WILLIAMSTOWN – A local beekeeper says she doesn’t expect honeybees to ever go extinct despite reports of the insects dying off in large numbers.
Sheri Englert owns and operates Vermont Beekeeping Supply with her husband, Marke, in Williamstown. Englert gave a presentation Saturday at the North Branch Nature Center about keeping bees for those who may be interested in starting their own hives.
Her father had kept bees for years, but Englert had no interest in the hobby and knew nothing about it. After her father died she had cleaned up his equipment and had one of his now-clean hives set up outside because she liked to look at it.
She said she came home one day to find bees flying in and out of the box. She said after a few days she checked on the box and a feral swarm of honeybees had made the box their home. Englert said her and her mother then scrambled to get the box in proper shape for the bees.
“I was a beekeeper,” she said. “My father sent me that swarm. I thank him every day.”
Englert has now been keeping bees for over 20 years.
She talked about the life cycles and the jobs the different roles the bees play, from queen to worker to drone. Englert also talked about the dances the bees do to let their comrades know where food is located. She said they use the sun as a compass so they can fly miles away looking for food and always know how to get back home.
She brought up the challenges a beekeeper can face from outside forces, from bears and skunks that eat the bees and their larvae to mites, bacterial diseases and chemicals that can wipe out a hive. If a hive gets the bacterial disease American foulbrood, Englert said the only solution is to dig a hole, push the hive in and set it on fire. She said the disease is quite contagious and the spores can sit dormant for 70 years so people need to be careful when using used or old equipment.

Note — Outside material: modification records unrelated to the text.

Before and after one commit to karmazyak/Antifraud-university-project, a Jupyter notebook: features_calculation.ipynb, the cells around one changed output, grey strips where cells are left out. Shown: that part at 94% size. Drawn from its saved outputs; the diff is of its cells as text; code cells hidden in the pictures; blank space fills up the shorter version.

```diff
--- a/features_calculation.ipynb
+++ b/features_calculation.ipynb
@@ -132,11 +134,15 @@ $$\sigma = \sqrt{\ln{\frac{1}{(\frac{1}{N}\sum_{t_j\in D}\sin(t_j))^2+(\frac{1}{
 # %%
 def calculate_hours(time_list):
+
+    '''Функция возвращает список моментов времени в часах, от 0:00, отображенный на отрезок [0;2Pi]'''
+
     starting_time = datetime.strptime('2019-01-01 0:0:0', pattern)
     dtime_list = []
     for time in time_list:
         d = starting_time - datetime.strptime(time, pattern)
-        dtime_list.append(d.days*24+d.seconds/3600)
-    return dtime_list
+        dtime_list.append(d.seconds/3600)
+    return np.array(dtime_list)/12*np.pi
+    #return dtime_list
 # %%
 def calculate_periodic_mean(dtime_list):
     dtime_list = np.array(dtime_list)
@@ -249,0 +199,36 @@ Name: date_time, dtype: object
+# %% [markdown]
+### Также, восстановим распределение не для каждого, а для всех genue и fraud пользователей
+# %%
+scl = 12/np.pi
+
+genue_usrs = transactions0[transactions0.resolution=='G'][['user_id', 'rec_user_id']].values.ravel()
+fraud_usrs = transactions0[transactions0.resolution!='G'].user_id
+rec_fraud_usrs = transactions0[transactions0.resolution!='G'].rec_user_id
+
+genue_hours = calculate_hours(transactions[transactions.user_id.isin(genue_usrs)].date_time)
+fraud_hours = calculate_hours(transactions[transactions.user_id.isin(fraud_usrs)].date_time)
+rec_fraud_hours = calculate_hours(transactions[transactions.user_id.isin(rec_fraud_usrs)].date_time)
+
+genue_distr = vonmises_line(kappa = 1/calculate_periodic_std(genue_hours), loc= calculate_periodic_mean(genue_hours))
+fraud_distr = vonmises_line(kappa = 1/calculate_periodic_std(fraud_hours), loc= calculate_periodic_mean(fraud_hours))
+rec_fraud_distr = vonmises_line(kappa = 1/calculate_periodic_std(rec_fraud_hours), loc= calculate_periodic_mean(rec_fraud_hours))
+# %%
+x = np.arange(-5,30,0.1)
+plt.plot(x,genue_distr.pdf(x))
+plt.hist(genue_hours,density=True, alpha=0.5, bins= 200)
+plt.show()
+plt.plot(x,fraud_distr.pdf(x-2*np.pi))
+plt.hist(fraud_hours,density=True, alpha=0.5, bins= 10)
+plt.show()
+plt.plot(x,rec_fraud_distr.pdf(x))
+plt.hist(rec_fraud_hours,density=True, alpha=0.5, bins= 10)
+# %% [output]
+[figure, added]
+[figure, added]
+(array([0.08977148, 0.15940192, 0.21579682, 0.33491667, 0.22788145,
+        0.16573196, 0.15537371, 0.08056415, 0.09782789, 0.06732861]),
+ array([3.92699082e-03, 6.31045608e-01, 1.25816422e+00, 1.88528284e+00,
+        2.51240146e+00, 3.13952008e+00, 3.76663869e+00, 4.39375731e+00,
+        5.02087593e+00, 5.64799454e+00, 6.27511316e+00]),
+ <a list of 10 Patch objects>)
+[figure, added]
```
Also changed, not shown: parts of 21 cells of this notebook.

Englert sells bee packages containing bees and a queen that works like an artificial swarm for those looking to start their own hive. She said others sell a bee nuc which is essentially a small working hive. She said bigger commercial enterprises have started selling nucs that can contain mites or other infestations because the attention to detail isn’t there at those big operations.
For chemicals, neonicotinoides are a common insecticide used on farms and urban areas. Studies have shown when honeybees are exposed to the chemicals they had a harder time reproducing and surviving the winter. Englert said the chemicals can weaken the bees’ immune systems and confuse them so they can’t find their way home.
“If enough of them do that and they aren’t bringing food back to the hive, that’s potentially going to kill the whole hive,” she said.
Over the past several years bees have been making headlines because large amounts of them have been dying off. The reasons given for the collapsing hives range from climate change to mites to pesticides.
While Englert was making everyone in attendance for Saturday’s presentation aware of those threats, she wasn’t concerned about the future of the honeybee.
“Personally I don’t think they’ll ever become extinct,” she said.
Englert said those raising the alarm about dying bees are usually large commercial enterprises which she compared to insect “puppy mills.” She said those companies aren’t paying attention to the genetics of their bees and just want to make as many bees as possible.
She said those companies truck their bees across the country and they don’t have to abide by regular trucking rules, such as taking a break every eight hours or so. Englert said sometimes these truckers don’t take proper care of the bees in transit and they arrive with a truck full of dead bees.